Since the beginning of Microsoft Excel’s existence, it had a relatively minor, but annoying glitch: if you deleted cells all the way at the bottom or all the way to the right of a worksheet, Excel would still “remember” that those cells once had data. So when you press Ctrl + End to move the cursor to the end of the worksheet, the cursor wouldn’t go to what became the last-filled cell in the worksheet after you made your deletion; the cursor would go to the row and column of what used to be the last column and row of the worksheet.
To illustrate: in the sheet below, if you press Ctrl + End, the cursor will go to cell F11 (assuming no notation in G11):
What happens if you delete the data in rows D through F, and in rows 9 through 11, so the sheet looks like this (again, assuming no formatting or notation in rows 8 or 11)?
When pressing Ctrl + End, the cursor still goes to cell F11. To fix it, so the cursor goes to cell C8, instead:
Put the mouse pointer at the top of column D, so the pointer turns to a down arrow:
Drag to the right, so columns D through F are selected. Then right-click and select Delete from the pop-up menu.
Now do the same for the rows. Position the mouse pointer to the left of row 9, so the mouse pointer becomes a right arrow:
Drag downward, to select rows 9 through 11:
Again, right-click and select Delete from the pop-up menu.
Save the workbook. Now when you press Ctrl + End, the cursor will go to the correct cell: C8.
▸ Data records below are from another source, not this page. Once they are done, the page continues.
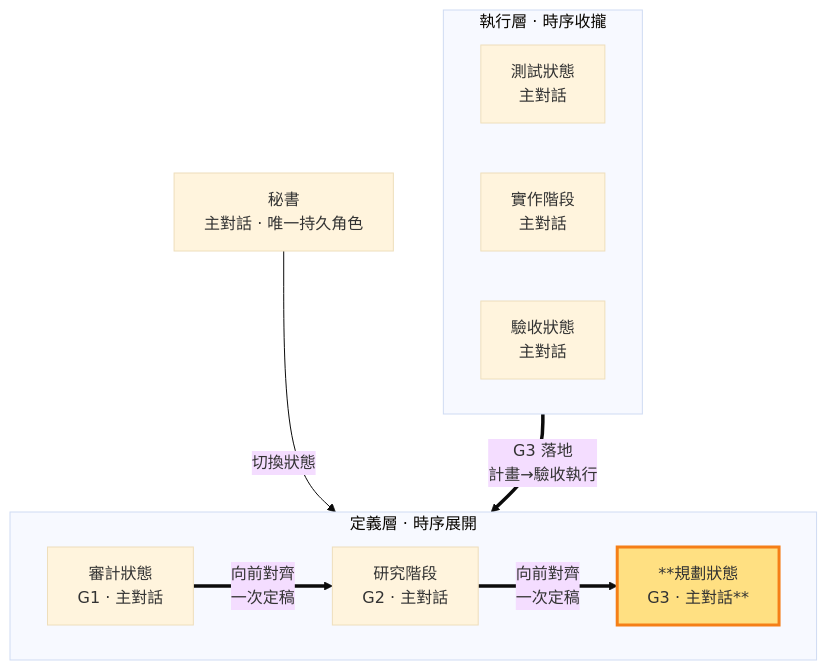
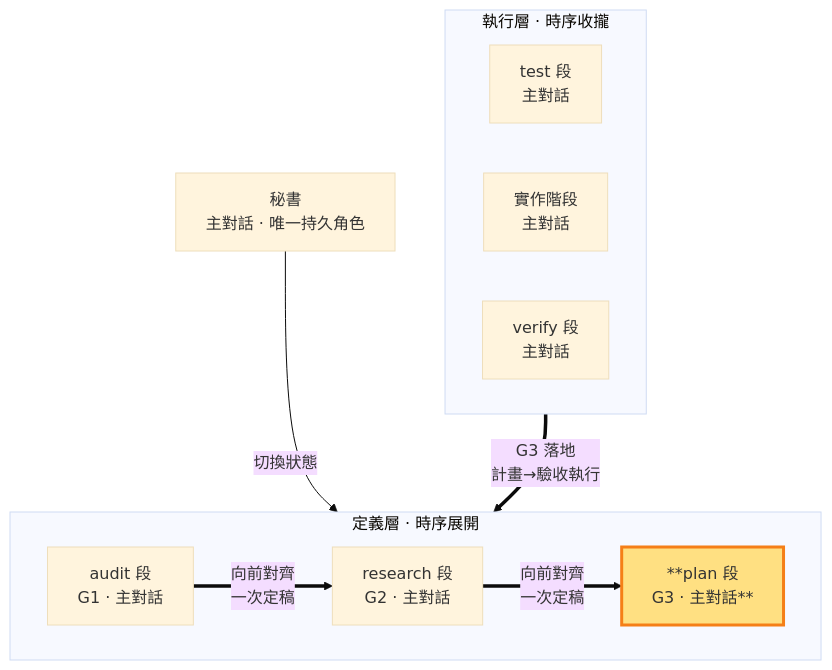
Before and after one commit to teps3105/shiftblame: the diagram in skills/shiftblame/references/PLAN.md, drawn with Mermaid (base theme). The commit also changed other lines of this file and 26 other files, not shown here.

````diff
--- a/skills/shiftblame/references/PLAN.md
+++ b/skills/shiftblame/references/PLAN.md
@@ -16,21 +16,21 @@
 ```mermaid
 flowchart TB
     SEC[秘書<br/>主對話 · 唯一持久角色]
     subgraph Consult["定義層 · 時序展開"]
         direction LR
-        AUD["審計狀態<br/>G1 · 主對話"]
-        RES["研究階段<br/>G2 · 主對話"]
-        PLA["**規劃狀態<br/>G3 · 主對話**"]:::thisrole
+        AUD["audit 段<br/>G1 · 主對話"]
+        RES["research 段<br/>G2 · 主對話"]
+        PLA["**plan 段<br/>G3 · 主對話**"]:::thisrole
     end
     subgraph Build["執行層 · 時序收攏"]
         direction LR
-        TST["測試狀態<br/>主對話"]
+        TST["test 段<br/>主對話"]
         DEV["實作階段<br/>主對話"]
-        ACC["驗收狀態<br/>主對話"]
+        ACC["verify 段<br/>主對話"]
     end
     SEC -- 切換狀態 --> PLA
     ACC == "G3 落地<br/>計畫→驗收執行" ==> PLA
     AUD == "向前對齊<br/>一次定稿" ==> RES
     RES == "向前對齊<br/>一次定稿" ==> PLA
     classDef thisrole fill:#ffe082,stroke:#f57f17,stroke-width:3px;
 ```
````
P.S. You can find free Visual Basic scripts that you can install that will fix this error, also. But using the method above, you don’t have to go through that.